Movie Review: Shaolin

‘Shaolin’ is a 2011 Chinese martial arts film built on the simple story of a violent man who finds redemption at the Shaolin temple.

Quite a change from your typical kung fu movie, ‘Shaolin’ only has a few (but beautifully choreographed) action scenes, and is more of a story about a man finding peace than it is about fighting.

 

Set around the Shaolin Temple in Dengfeng, the ‘movie temple’ was actually built in Zhejiang and cost 10 million yuan (US$1.47 million) to avoid damaging the actual temple.

 

Featuring Andy Lau in a focused and energetic performance as warlord Hou Jie, his character development arc is the true focus of the film, and adds depth to a somewhat predictable storyline.

 

shaolin-film-images-30f09099-9dd2-4b37-8030-f045770d211

One of Hong Kong’s most commercially successful actors, Andy Lau has been able to maintain a highly successful singing career at the same time.

 

There are also a number of notable performances from Nicholas Tse (Cao Man), Fan Bingbing (Yan Xi) – as well as a small role for Jackie Chan who lights up the screen as a wonderfully warm ‘cook’.

 

chanchef

It’s great to see Jackie Chan playing a lighter character, and you can tell he had a lot of fun doing it.

 

Although this is by no means a remarkable film in the kung fu genre, I recommend ‘Shaolin’ simply on the basis of it’s conviction, thoughtfulness and skill.

 

There is a well-rounded sense of Shaolin life in the film; from buddhist philosophy to kung fu to meditation and the pursuit of enlightenment.

 

Kids warning: There is not a lot of violence in the film, but I will give it a violence warning for it’s level of ‘graphicness’.

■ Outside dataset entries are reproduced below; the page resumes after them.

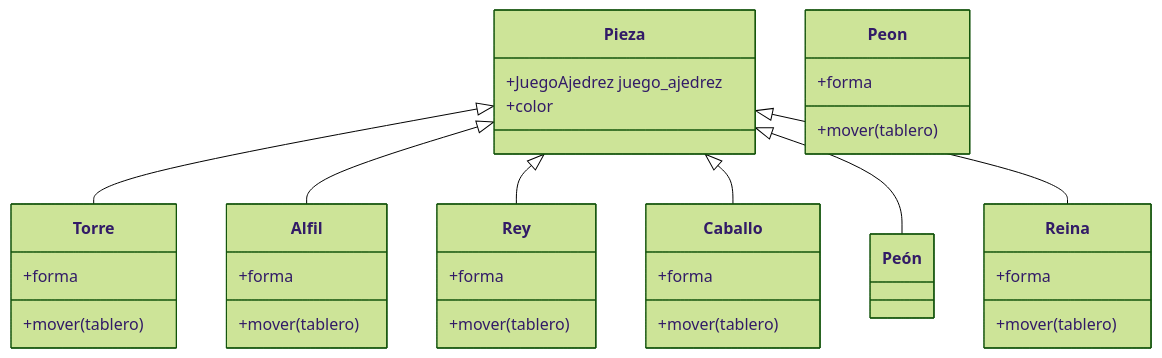
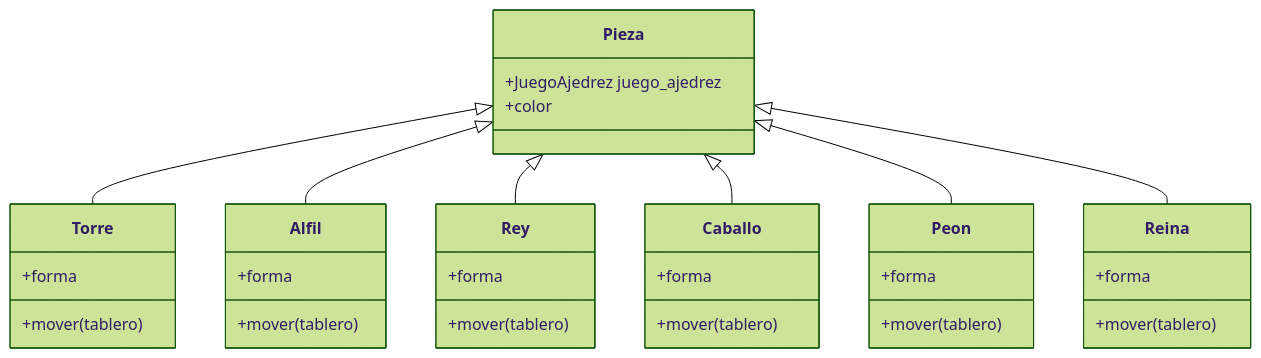
Before and after one commit to fegonzalez7/poo_unal_clase5: the third of 3 diagrams in README.md, drawn with Mermaid (forest theme).

Commit message:
cambio diagrama peon

````diff
--- a/README.md
+++ b/README.md
@@ -124,37 +124,37 @@
 ```mermaid
 classDiagram
     Pieza <|-- Torre
     Pieza <|-- Alfil
     Pieza <|-- Rey
     Pieza <|-- Caballo
-    Pieza <|-- Peón
+    Pieza <|-- Peon
     Pieza <|-- Reina
     class Pieza{
       +JuegoAjedrez juego_ajedrez
       +color
     }
     class Torre{
       +forma
       +mover(tablero)
     }
     class Alfil{
       +forma
       +mover(tablero)
     }
     class Rey{
       +forma
       +mover(tablero)
     }
     class Caballo{
       +forma
       +mover(tablero)
     }
     class Peon{
       +forma
       +mover(tablero)
     }
     class Reina{
       +forma
       +mover(tablero)
     }
 ```
````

Subtitled in English and available on Netflix, here’s the official trailer for you to check out:

 

No comments yet.

Sorry, the comment form is closed at this time.